## What you need to do
Return each line of the data below verbatim; pictures are to be left out.

## Source material
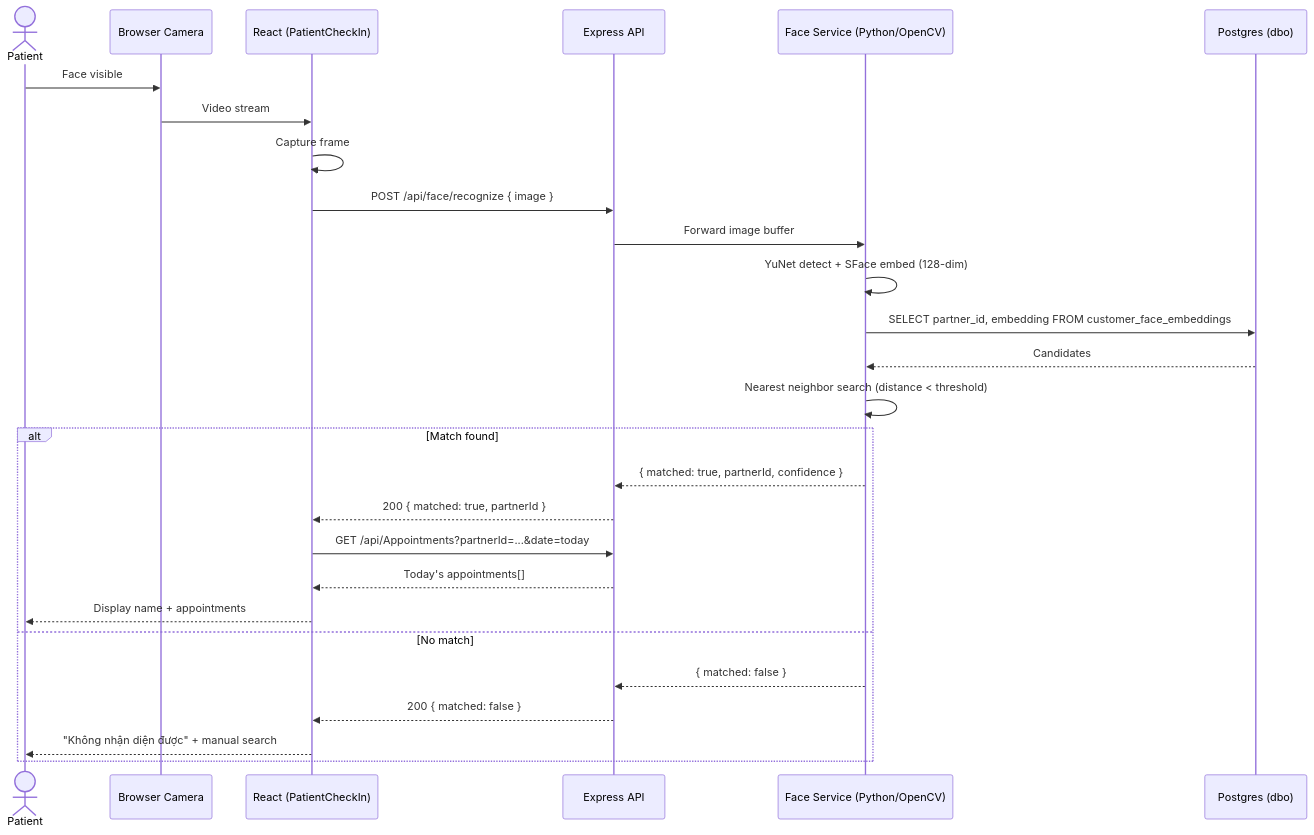
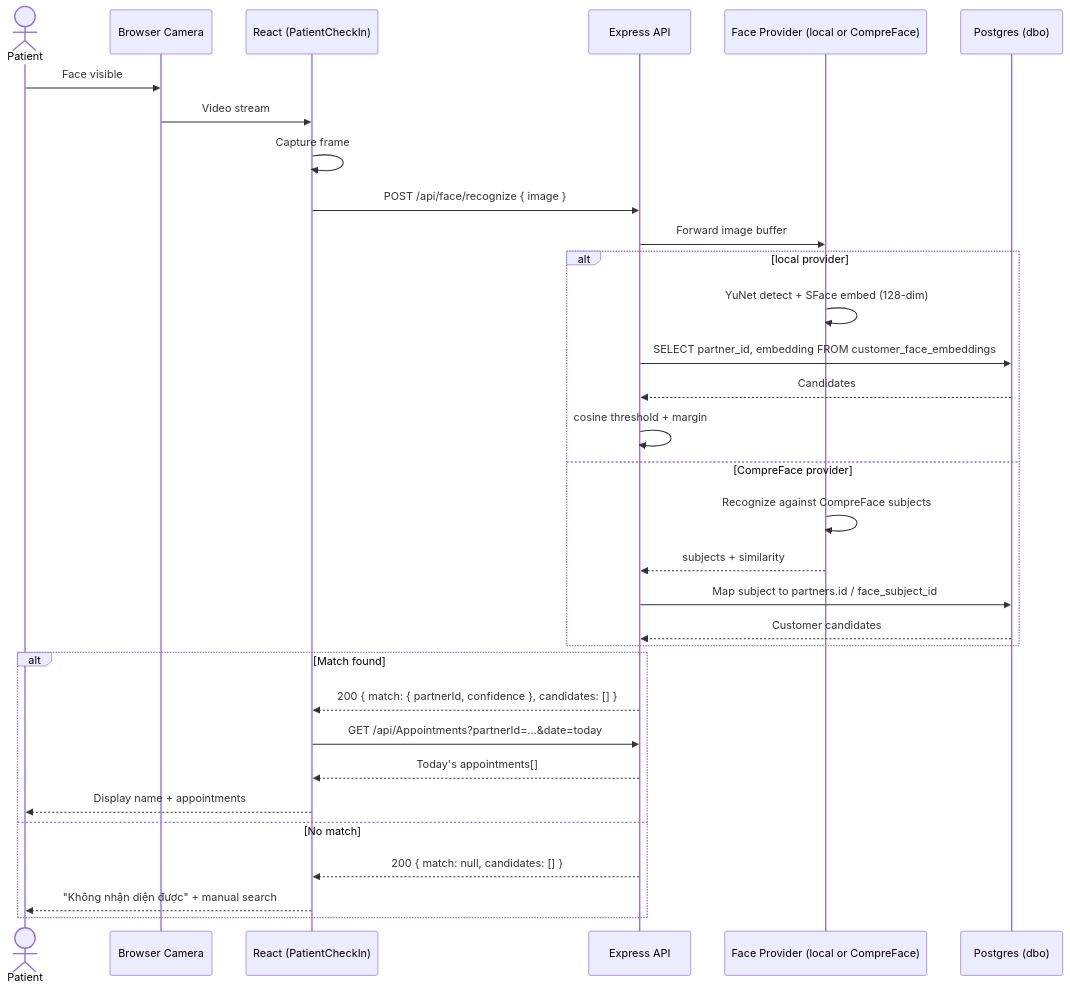
One commit to niiiusburo/Tgroup changed the seventh of 10 diagrams in docs/WORKFLOWS.md. Above: the diagram before and after it, drawn with Mermaid. The commit also changed other lines of this file and 44 other files, not shown here.

Commit message:
feat(face-id): support compreface provider

````diff
--- a/docs/WORKFLOWS.md
+++ b/docs/WORKFLOWS.md
@@ -260,30 +260,35 @@
 ```mermaid
 sequenceDiagram
     actor P as Patient
     participant Cam as Browser Camera
     participant FE as React (PatientCheckIn)
     participant API as Express API
-    participant FS as Face Service (Python/OpenCV)
+    participant FP as Face Provider (local or CompreFace)
     participant DB as Postgres (dbo)
     
     P->>Cam: Face visible
     Cam->>FE: Video stream
     FE->>FE: Capture frame
     FE->>API: POST /api/face/recognize { image }
-    API->>FS: Forward image buffer
-    FS->>FS: YuNet detect + SFace embed (128-dim)
-    FS->>DB: SELECT partner_id, embedding FROM customer_face_embeddings
-    DB-->>FS: Candidates
-    FS->>FS: Nearest neighbor search (distance < threshold)
+    API->>FP: Forward image buffer
+    alt local provider
+        FP->>FP: YuNet detect + SFace embed (128-dim)
+        API->>DB: SELECT partner_id, embedding FROM customer_face_embeddings
+        DB-->>API: Candidates
+        API->>API: cosine threshold + margin
+    else CompreFace provider
+        FP->>FP: Recognize against CompreFace subjects
+        FP-->>API: subjects + similarity
+        API->>DB: Map subject to partners.id / face_subject_id
+        DB-->>API: Customer candidates
+    end
     alt Match found
-        FS-->>API: { matched: true, partnerId, confidence }
-        API-->>FE: 200 { matched: true, partnerId }
+        API-->>FE: 200 { match: { partnerId, confidence }, candidates: [] }
         FE->>API: GET /api/Appointments?partnerId=...&date=today
         API-->>FE: Today's appointments[]
         FE-->>P: Display name + appointments
     else No match
-        FS-->>API: { matched: false }
-        API-->>FE: 200 { matched: false }
+        API-->>FE: 200 { match: null, candidates: [] }
         FE-->>P: "Không nhận diện được" + manual search
     end
 ```
````
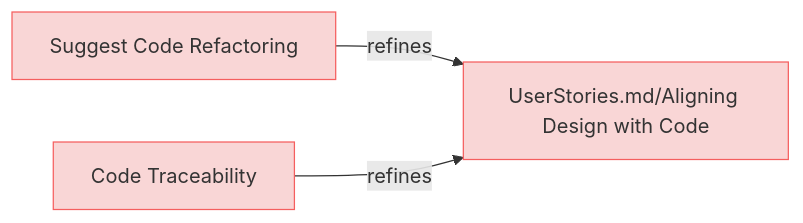
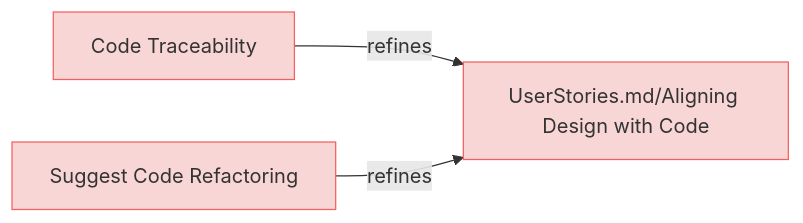
Before and after one commit to reqvire-org/reqvire: the second of 9 diagrams in specifications/UserRequirements.md, drawn with Mermaid. The commit also changed other lines of this file and 72 other files, not shown here.

Commit message:
Major rework of the logic in reqvire. It uses git repository root as root folder and everything else is relative to it. External folders and specifications folder concept has been deprecated.

````diff
--- a/specifications/UserRequirements.md
+++ b/specifications/UserRequirements.md
@@ -107,20 +107,20 @@
 ```mermaid
 graph LR;
   %% Graph styling
   classDef requirement fill:#f9d6d6,stroke:#f55f5f,stroke-width:1px;
   classDef verification fill:#d6f9d6,stroke:#5fd75f,stroke-width:1px;
   classDef externalLink fill:#d0e0ff,stroke:#3080ff,stroke-width:1px;
   classDef default fill:#f5f5f5,stroke:#333333,stroke-width:1px;
 
-  43dbd0667720212c["Suggest Code Refactoring"];
-  click 43dbd0667720212c "https://github.com/Reqvire/reqvire/blob/ad88ba6b828e94c93382866fefd058c011c1ac60/specifications/UserRequirements.md#suggest-code-refactoring";
-  class 43dbd0667720212c requirement;
+  8c02a4fb740392b["Code Traceability"];
+  click 8c02a4fb740392b "UserRequirements.md#code-traceability";
+  class 8c02a4fb740392b requirement;
   a9bc74070fc71e6d["UserStories.md/Aligning Design with Code"];
   class a9bc74070fc71e6d requirement;
-  click a9bc74070fc71e6d "https://github.com/Reqvire/reqvire/blob/ad88ba6b828e94c93382866fefd058c011c1ac60/specifications/UserStories.md#aligning-design-with-code";
+  click a9bc74070fc71e6d "UserStories.md#aligning-design-with-code";
+  8c02a4fb740392b -->|refines| a9bc74070fc71e6d;
+  43dbd0667720212c["Suggest Code Refactoring"];
+  click 43dbd0667720212c "UserRequirements.md#suggest-code-refactoring";
+  class 43dbd0667720212c requirement;
   43dbd0667720212c -->|refines| a9bc74070fc71e6d;
-  8c02a4fb740392b["Code Traceability"];
-  click 8c02a4fb740392b "https://github.com/Reqvire/reqvire/blob/ad88ba6b828e94c93382866fefd058c011c1ac60/specifications/UserRequirements.md#code-traceability";
-  class 8c02a4fb740392b requirement;
-  8c02a4fb740392b -->|refines| a9bc74070fc71e6d;
 ```
````
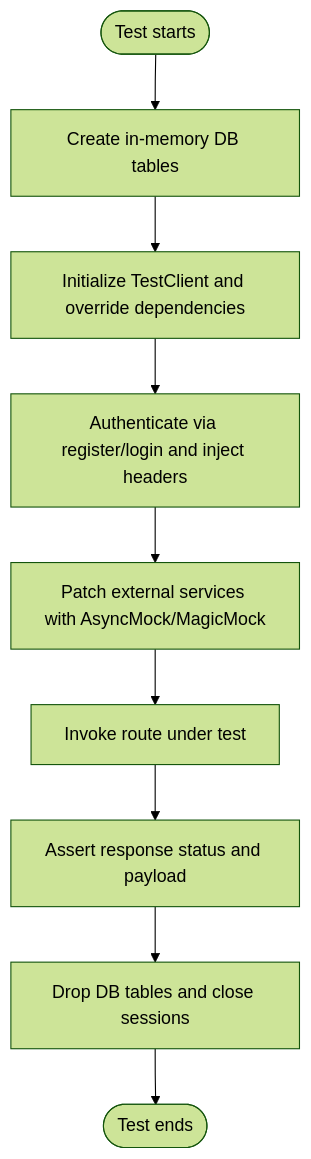
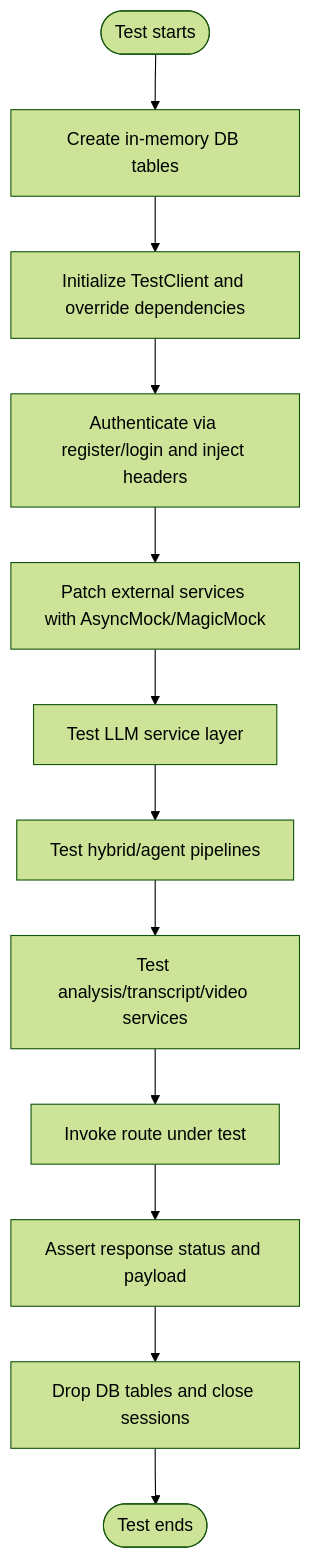
Before and after one commit to Revanththetalogics/aireume: the third of 6 diagrams in .qoder/repowiki/en/content/Testing Strategy.md, drawn with Mermaid (forest theme). The commit also changed other lines of this file and 33 other files, not shown here.

````diff
--- a/.qoder/repowiki/en/content/Testing Strategy.md
+++ b/.qoder/repowiki/en/content/Testing Strategy.md
@@ -142,11 +188,14 @@
 ```mermaid
 flowchart TD
 Start(["Test starts"]) --> DB["Create in-memory DB tables"]
 DB --> Client["Initialize TestClient and override dependencies"]
 Client --> Auth["Authenticate via register/login and inject headers"]
 Auth --> Mocks["Patch external services with AsyncMock/MagicMock"]
-Mocks --> RouteCall["Invoke route under test"]
+Mocks --> LLM["Test LLM service layer"]
+LLM --> Pipelines["Test hybrid/agent pipelines"]
+Pipelines --> Services["Test analysis/transcript/video services"]
+Services --> RouteCall["Invoke route under test"]
 RouteCall --> Asserts["Assert response status and payload"]
 Asserts --> Cleanup["Drop DB tables and close sessions"]
 Cleanup --> End(["Test ends"])
 ```
````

## Output of the exercise
One commit to niiiusburo/Tgroup changed the seventh of 10 diagrams in docs/WORKFLOWS.md. Above: the diagram before and after it, drawn with Mermaid. The commit also changed other lines of this file and 44 other files, not shown here.

Commit message:
feat(face-id): support compreface provider

````diff
--- a/docs/WORKFLOWS.md
+++ b/docs/WORKFLOWS.md
@@ -260,30 +260,35 @@
 ```mermaid
 sequenceDiagram
     actor P as Patient
     participant Cam as Browser Camera
     participant FE as React (PatientCheckIn)
     participant API as Express API
-    participant FS as Face Service (Python/OpenCV)
+    participant FP as Face Provider (local or CompreFace)
     participant DB as Postgres (dbo)
     
     P->>Cam: Face visible
     Cam->>FE: Video stream
     FE->>FE: Capture frame
     FE->>API: POST /api/face/recognize { image }
-    API->>FS: Forward image buffer
-    FS->>FS: YuNet detect + SFace embed (128-dim)
-    FS->>DB: SELECT partner_id, embedding FROM customer_face_embeddings
-    DB-->>FS: Candidates
-    FS->>FS: Nearest neighbor search (distance < threshold)
+    API->>FP: Forward image buffer
+    alt local provider
+        FP->>FP: YuNet detect + SFace embed (128-dim)
+        API->>DB: SELECT partner_id, embedding FROM customer_face_embeddings
+        DB-->>API: Candidates
+        API->>API: cosine threshold + margin
+    else CompreFace provider
+        FP->>FP: Recognize against CompreFace subjects
+        FP-->>API: subjects + similarity
+        API->>DB: Map subject to partners.id / face_subject_id
+        DB-->>API: Customer candidates
+    end
     alt Match found
-        FS-->>API: { matched: true, partnerId, confidence }
-        API-->>FE: 200 { matched: true, partnerId }
+        API-->>FE: 200 { match: { partnerId, confidence }, candidates: [] }
         FE->>API: GET /api/Appointments?partnerId=...&date=today
         API-->>FE: Today's appointments[]
         FE-->>P: Display name + appointments
     else No match
-        FS-->>API: { matched: false }
-        API-->>FE: 200 { matched: false }
+        API-->>FE: 200 { match: null, candidates: [] }
         FE-->>P: "Không nhận diện được" + manual search
     end
 ```
````
Before and after one commit to reqvire-org/reqvire: the second of 9 diagrams in specifications/UserRequirements.md, drawn with Mermaid. The commit also changed other lines of this file and 72 other files, not shown here.

Commit message:
Major rework of the logic in reqvire. It uses git repository root as root folder and everything else is relative to it. External folders and specifications folder concept has been deprecated.

````diff
--- a/specifications/UserRequirements.md
+++ b/specifications/UserRequirements.md
@@ -107,20 +107,20 @@
 ```mermaid
 graph LR;
   %% Graph styling
   classDef requirement fill:#f9d6d6,stroke:#f55f5f,stroke-width:1px;
   classDef verification fill:#d6f9d6,stroke:#5fd75f,stroke-width:1px;
   classDef externalLink fill:#d0e0ff,stroke:#3080ff,stroke-width:1px;
   classDef default fill:#f5f5f5,stroke:#333333,stroke-width:1px;
 
-  43dbd0667720212c["Suggest Code Refactoring"];
-  click 43dbd0667720212c "https://github.com/Reqvire/reqvire/blob/ad88ba6b828e94c93382866fefd058c011c1ac60/specifications/UserRequirements.md#suggest-code-refactoring";
-  class 43dbd0667720212c requirement;
+  8c02a4fb740392b["Code Traceability"];
+  click 8c02a4fb740392b "UserRequirements.md#code-traceability";
+  class 8c02a4fb740392b requirement;
   a9bc74070fc71e6d["UserStories.md/Aligning Design with Code"];
   class a9bc74070fc71e6d requirement;
-  click a9bc74070fc71e6d "https://github.com/Reqvire/reqvire/blob/ad88ba6b828e94c93382866fefd058c011c1ac60/specifications/UserStories.md#aligning-design-with-code";
+  click a9bc74070fc71e6d "UserStories.md#aligning-design-with-code";
+  8c02a4fb740392b -->|refines| a9bc74070fc71e6d;
+  43dbd0667720212c["Suggest Code Refactoring"];
+  click 43dbd0667720212c "UserRequirements.md#suggest-code-refactoring";
+  class 43dbd0667720212c requirement;
   43dbd0667720212c -->|refines| a9bc74070fc71e6d;
-  8c02a4fb740392b["Code Traceability"];
-  click 8c02a4fb740392b "https://github.com/Reqvire/reqvire/blob/ad88ba6b828e94c93382866fefd058c011c1ac60/specifications/UserRequirements.md#code-traceability";
-  class 8c02a4fb740392b requirement;
-  8c02a4fb740392b -->|refines| a9bc74070fc71e6d;
 ```
````
Before and after one commit to Revanththetalogics/aireume: the third of 6 diagrams in .qoder/repowiki/en/content/Testing Strategy.md, drawn with Mermaid (forest theme). The commit also changed other lines of this file and 33 other files, not shown here.

````diff
--- a/.qoder/repowiki/en/content/Testing Strategy.md
+++ b/.qoder/repowiki/en/content/Testing Strategy.md
@@ -142,11 +188,14 @@
 ```mermaid
 flowchart TD
 Start(["Test starts"]) --> DB["Create in-memory DB tables"]
 DB --> Client["Initialize TestClient and override dependencies"]
 Client --> Auth["Authenticate via register/login and inject headers"]
 Auth --> Mocks["Patch external services with AsyncMock/MagicMock"]
-Mocks --> RouteCall["Invoke route under test"]
+Mocks --> LLM["Test LLM service layer"]
+LLM --> Pipelines["Test hybrid/agent pipelines"]
+Pipelines --> Services["Test analysis/transcript/video services"]
+Services --> RouteCall["Invoke route under test"]
 RouteCall --> Asserts["Assert response status and payload"]
 Asserts --> Cleanup["Drop DB tables and close sessions"]
 Cleanup --> End(["Test ends"])
 ```
````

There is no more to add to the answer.